**Instructions to follow**
Your output must match the data word for word, with every line included.

**Excerpts from a dataset**
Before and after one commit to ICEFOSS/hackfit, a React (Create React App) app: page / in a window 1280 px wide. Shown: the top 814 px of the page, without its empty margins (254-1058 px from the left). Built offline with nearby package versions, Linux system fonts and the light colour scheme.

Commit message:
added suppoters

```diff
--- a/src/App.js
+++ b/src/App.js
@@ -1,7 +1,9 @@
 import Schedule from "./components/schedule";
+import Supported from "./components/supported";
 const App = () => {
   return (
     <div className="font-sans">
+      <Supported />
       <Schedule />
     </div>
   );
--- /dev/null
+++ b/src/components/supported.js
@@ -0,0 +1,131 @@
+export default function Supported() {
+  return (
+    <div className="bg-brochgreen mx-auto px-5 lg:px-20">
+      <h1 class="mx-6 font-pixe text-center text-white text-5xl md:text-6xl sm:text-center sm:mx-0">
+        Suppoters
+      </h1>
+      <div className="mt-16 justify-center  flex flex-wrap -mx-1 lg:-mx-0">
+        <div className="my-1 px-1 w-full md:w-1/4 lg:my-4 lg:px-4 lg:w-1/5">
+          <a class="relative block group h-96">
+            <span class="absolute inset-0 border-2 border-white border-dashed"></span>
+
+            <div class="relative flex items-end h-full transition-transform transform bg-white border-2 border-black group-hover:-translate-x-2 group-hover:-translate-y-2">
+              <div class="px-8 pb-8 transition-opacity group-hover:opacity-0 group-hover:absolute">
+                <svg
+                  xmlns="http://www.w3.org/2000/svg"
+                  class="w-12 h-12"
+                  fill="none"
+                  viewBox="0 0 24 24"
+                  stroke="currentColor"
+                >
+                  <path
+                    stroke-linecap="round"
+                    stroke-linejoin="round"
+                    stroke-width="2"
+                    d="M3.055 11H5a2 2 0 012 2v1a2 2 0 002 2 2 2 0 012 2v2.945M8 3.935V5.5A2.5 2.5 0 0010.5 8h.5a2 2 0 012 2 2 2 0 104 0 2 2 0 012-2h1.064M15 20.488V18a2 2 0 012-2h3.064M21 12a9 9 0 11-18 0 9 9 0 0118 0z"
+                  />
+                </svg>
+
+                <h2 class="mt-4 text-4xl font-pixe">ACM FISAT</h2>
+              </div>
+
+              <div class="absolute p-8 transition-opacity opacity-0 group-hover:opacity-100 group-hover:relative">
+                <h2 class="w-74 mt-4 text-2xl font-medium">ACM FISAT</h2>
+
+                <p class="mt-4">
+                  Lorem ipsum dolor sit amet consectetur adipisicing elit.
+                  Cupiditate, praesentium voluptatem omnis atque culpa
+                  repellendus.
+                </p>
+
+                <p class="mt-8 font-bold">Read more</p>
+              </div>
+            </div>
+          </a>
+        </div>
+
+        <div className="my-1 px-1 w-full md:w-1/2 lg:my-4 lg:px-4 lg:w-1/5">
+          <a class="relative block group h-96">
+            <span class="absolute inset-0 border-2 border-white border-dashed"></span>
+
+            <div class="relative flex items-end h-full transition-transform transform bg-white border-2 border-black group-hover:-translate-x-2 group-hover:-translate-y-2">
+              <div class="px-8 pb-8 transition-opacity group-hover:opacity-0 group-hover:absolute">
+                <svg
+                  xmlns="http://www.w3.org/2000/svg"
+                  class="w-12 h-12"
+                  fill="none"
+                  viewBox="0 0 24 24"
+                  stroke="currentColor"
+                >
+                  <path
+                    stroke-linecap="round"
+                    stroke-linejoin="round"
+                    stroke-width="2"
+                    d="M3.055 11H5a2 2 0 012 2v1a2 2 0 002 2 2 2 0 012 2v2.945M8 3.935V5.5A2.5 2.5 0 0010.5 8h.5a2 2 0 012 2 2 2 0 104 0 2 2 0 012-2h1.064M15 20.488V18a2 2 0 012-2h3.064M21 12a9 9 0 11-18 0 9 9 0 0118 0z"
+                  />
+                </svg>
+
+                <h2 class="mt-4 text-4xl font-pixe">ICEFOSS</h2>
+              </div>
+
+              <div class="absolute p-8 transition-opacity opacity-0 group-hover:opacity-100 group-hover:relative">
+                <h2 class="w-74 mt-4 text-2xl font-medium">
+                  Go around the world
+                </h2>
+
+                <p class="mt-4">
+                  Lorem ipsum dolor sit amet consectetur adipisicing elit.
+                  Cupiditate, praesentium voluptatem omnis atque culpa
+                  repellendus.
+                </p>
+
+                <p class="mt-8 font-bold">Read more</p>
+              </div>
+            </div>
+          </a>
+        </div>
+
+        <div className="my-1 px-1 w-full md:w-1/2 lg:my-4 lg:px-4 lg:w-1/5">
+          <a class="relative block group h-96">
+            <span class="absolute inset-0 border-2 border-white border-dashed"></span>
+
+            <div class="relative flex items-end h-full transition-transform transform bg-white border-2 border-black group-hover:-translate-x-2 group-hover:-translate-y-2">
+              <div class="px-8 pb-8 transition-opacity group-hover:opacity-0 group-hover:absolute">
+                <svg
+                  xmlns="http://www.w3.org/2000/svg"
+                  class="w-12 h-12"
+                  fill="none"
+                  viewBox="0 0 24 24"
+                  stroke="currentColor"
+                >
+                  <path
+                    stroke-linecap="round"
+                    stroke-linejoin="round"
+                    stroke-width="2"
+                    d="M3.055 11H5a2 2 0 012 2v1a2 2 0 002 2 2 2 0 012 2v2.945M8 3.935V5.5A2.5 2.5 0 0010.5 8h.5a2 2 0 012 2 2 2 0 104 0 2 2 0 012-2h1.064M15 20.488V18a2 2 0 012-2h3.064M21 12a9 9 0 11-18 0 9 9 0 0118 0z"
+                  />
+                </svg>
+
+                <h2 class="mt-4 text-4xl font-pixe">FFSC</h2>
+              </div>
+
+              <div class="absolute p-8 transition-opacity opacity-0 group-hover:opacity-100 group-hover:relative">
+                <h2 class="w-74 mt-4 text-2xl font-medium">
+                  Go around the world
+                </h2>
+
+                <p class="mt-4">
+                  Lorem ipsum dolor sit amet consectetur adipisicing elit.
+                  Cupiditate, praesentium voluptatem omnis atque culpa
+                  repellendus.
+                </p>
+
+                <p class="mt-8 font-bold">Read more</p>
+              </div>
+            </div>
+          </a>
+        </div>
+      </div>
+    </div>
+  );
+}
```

**Task output**
Before and after one commit to ICEFOSS/hackfit, a React (Create React App) app: page / in a window 1280 px wide. Shown: the top 814 px of the page, without its empty margins (254-1058 px from the left). Built offline with nearby package versions, Linux system fonts and the light colour scheme.

Commit message:
added suppoters

```diff
--- a/src/App.js
+++ b/src/App.js
@@ -1,7 +1,9 @@
 import Schedule from "./components/schedule";
+import Supported from "./components/supported";
 const App = () => {
   return (
     <div className="font-sans">
+      <Supported />
       <Schedule />
     </div>
   );
--- /dev/null
+++ b/src/components/supported.js
@@ -0,0 +1,131 @@
+export default function Supported() {
+  return (
+    <div className="bg-brochgreen mx-auto px-5 lg:px-20">
+      <h1 class="mx-6 font-pixe text-center text-white text-5xl md:text-6xl sm:text-center sm:mx-0">
+        Suppoters
+      </h1>
+      <div className="mt-16 justify-center  flex flex-wrap -mx-1 lg:-mx-0">
+        <div className="my-1 px-1 w-full md:w-1/4 lg:my-4 lg:px-4 lg:w-1/5">
+          <a class="relative block group h-96">
+            <span class="absolute inset-0 border-2 border-white border-dashed"></span>
+
+            <div class="relative flex items-end h-full transition-transform transform bg-white border-2 border-black group-hover:-translate-x-2 group-hover:-translate-y-2">
+              <div class="px-8 pb-8 transition-opacity group-hover:opacity-0 group-hover:absolute">
+                <svg
+                  xmlns="http://www.w3.org/2000/svg"
+                  class="w-12 h-12"
+                  fill="none"
+                  viewBox="0 0 24 24"
+                  stroke="currentColor"
+                >
+                  <path
+                    stroke-linecap="round"
+                    stroke-linejoin="round"
+                    stroke-width="2"
+                    d="M3.055 11H5a2 2 0 012 2v1a2 2 0 002 2 2 2 0 012 2v2.945M8 3.935V5.5A2.5 2.5 0 0010.5 8h.5a2 2 0 012 2 2 2 0 104 0 2 2 0 012-2h1.064M15 20.488V18a2 2 0 012-2h3.064M21 12a9 9 0 11-18 0 9 9 0 0118 0z"
+                  />
+                </svg>
+
+                <h2 class="mt-4 text-4xl font-pixe">ACM FISAT</h2>
+              </div>
+
+              <div class="absolute p-8 transition-opacity opacity-0 group-hover:opacity-100 group-hover:relative">
+                <h2 class="w-74 mt-4 text-2xl font-medium">ACM FISAT</h2>
+
+                <p class="mt-4">
+                  Lorem ipsum dolor sit amet consectetur adipisicing elit.
+                  Cupiditate, praesentium voluptatem omnis atque culpa
+                  repellendus.
+                </p>
+
+                <p class="mt-8 font-bold">Read more</p>
+              </div>
+            </div>
+          </a>
+        </div>
+
+        <div className="my-1 px-1 w-full md:w-1/2 lg:my-4 lg:px-4 lg:w-1/5">
+          <a class="relative block group h-96">
+            <span class="absolute inset-0 border-2 border-white border-dashed"></span>
+
+            <div class="relative flex items-end h-full transition-transform transform bg-white border-2 border-black group-hover:-translate-x-2 group-hover:-translate-y-2">
+              <div class="px-8 pb-8 transition-opacity group-hover:opacity-0 group-hover:absolute">
+                <svg
+                  xmlns="http://www.w3.org/2000/svg"
+                  class="w-12 h-12"
+                  fill="none"
+                  viewBox="0 0 24 24"
+                  stroke="currentColor"
+                >
+                  <path
+                    stroke-linecap="round"
+                    stroke-linejoin="round"
+                    stroke-width="2"
+                    d="M3.055 11H5a2 2 0 012 2v1a2 2 0 002 2 2 2 0 012 2v2.945M8 3.935V5.5A2.5 2.5 0 0010.5 8h.5a2 2 0 012 2 2 2 0 104 0 2 2 0 012-2h1.064M15 20.488V18a2 2 0 012-2h3.064M21 12a9 9 0 11-18 0 9 9 0 0118 0z"
+                  />
+                </svg>
+
+                <h2 class="mt-4 text-4xl font-pixe">ICEFOSS</h2>
+              </div>
+
+              <div class="absolute p-8 transition-opacity opacity-0 group-hover:opacity-100 group-hover:relative">
+                <h2 class="w-74 mt-4 text-2xl font-medium">
+                  Go around the world
+                </h2>
+
+                <p class="mt-4">
+                  Lorem ipsum dolor sit amet consectetur adipisicing elit.
+                  Cupiditate, praesentium voluptatem omnis atque culpa
+                  repellendus.
+                </p>
+
+                <p class="mt-8 font-bold">Read more</p>
+              </div>
+            </div>
+          </a>
+        </div>
+
+        <div className="my-1 px-1 w-full md:w-1/2 lg:my-4 lg:px-4 lg:w-1/5">
+          <a class="relative block group h-96">
+            <span class="absolute inset-0 border-2 border-white border-dashed"></span>
+
+            <div class="relative flex items-end h-full transition-transform transform bg-white border-2 border-black group-hover:-translate-x-2 group-hover:-translate-y-2">
+              <div class="px-8 pb-8 transition-opacity group-hover:opacity-0 group-hover:absolute">
+                <svg
+                  xmlns="http://www.w3.org/2000/svg"
+                  class="w-12 h-12"
+                  fill="none"
+                  viewBox="0 0 24 24"
+                  stroke="currentColor"
+                >
+                  <path
+                    stroke-linecap="round"
+                    stroke-linejoin="round"
+                    stroke-width="2"
+                    d="M3.055 11H5a2 2 0 012 2v1a2 2 0 002 2 2 2 0 012 2v2.945M8 3.935V5.5A2.5 2.5 0 0010.5 8h.5a2 2 0 012 2 2 2 0 104 0 2 2 0 012-2h1.064M15 20.488V18a2 2 0 012-2h3.064M21 12a9 9 0 11-18 0 9 9 0 0118 0z"
+                  />
+                </svg>
+
+                <h2 class="mt-4 text-4xl font-pixe">FFSC</h2>
+              </div>
+
+              <div class="absolute p-8 transition-opacity opacity-0 group-hover:opacity-100 group-hover:relative">
+                <h2 class="w-74 mt-4 text-2xl font-medium">
+                  Go around the world
+                </h2>
+
+                <p class="mt-4">
+                  Lorem ipsum dolor sit amet consectetur adipisicing elit.
+                  Cupiditate, praesentium voluptatem omnis atque culpa
+                  repellendus.
+                </p>
+
+                <p class="mt-8 font-bold">Read more</p>
+              </div>
+            </div>
+          </a>
+        </div>
+      </div>
+    </div>
+  );
+}
```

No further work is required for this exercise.